Activity:
Without the pictures, return each record as it appears.

Material provided:
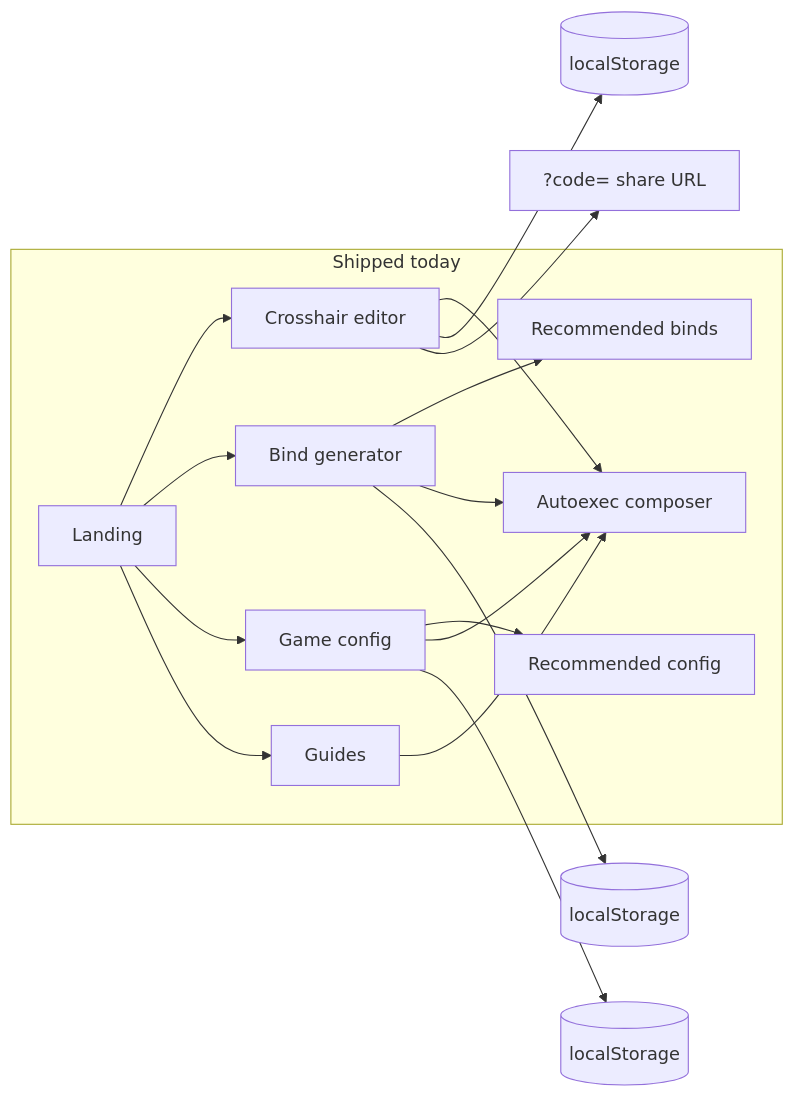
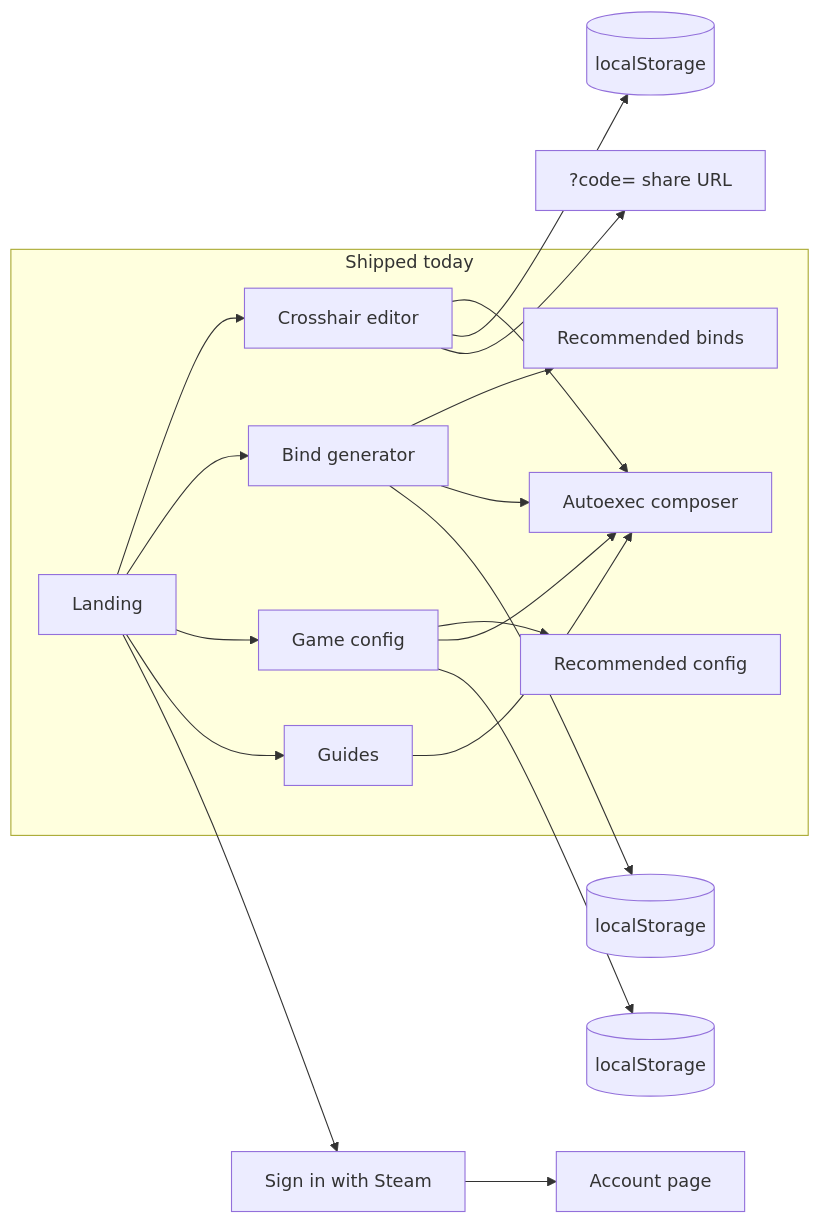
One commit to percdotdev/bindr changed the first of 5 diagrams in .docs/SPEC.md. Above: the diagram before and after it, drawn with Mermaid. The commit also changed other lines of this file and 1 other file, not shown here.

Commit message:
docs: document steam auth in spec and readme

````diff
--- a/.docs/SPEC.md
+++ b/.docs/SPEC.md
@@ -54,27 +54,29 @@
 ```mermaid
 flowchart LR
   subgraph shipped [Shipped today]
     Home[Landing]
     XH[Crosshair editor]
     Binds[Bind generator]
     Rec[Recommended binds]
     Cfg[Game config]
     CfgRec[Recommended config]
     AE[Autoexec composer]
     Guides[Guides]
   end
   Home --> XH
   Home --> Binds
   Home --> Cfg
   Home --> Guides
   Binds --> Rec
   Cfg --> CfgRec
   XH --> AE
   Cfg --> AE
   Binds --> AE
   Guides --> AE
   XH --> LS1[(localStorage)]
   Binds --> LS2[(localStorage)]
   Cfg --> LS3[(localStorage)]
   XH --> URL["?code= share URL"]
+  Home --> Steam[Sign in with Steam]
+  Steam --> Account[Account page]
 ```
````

Response:
One commit to percdotdev/bindr changed the first of 5 diagrams in .docs/SPEC.md. Above: the diagram before and after it, drawn with Mermaid. The commit also changed other lines of this file and 1 other file, not shown here.

Commit message:
docs: document steam auth in spec and readme

````diff
--- a/.docs/SPEC.md
+++ b/.docs/SPEC.md
@@ -54,27 +54,29 @@
 ```mermaid
 flowchart LR
   subgraph shipped [Shipped today]
     Home[Landing]
     XH[Crosshair editor]
     Binds[Bind generator]
     Rec[Recommended binds]
     Cfg[Game config]
     CfgRec[Recommended config]
     AE[Autoexec composer]
     Guides[Guides]
   end
   Home --> XH
   Home --> Binds
   Home --> Cfg
   Home --> Guides
   Binds --> Rec
   Cfg --> CfgRec
   XH --> AE
   Cfg --> AE
   Binds --> AE
   Guides --> AE
   XH --> LS1[(localStorage)]
   Binds --> LS2[(localStorage)]
   Cfg --> LS3[(localStorage)]
   XH --> URL["?code= share URL"]
+  Home --> Steam[Sign in with Steam]
+  Steam --> Account[Account page]
 ```
````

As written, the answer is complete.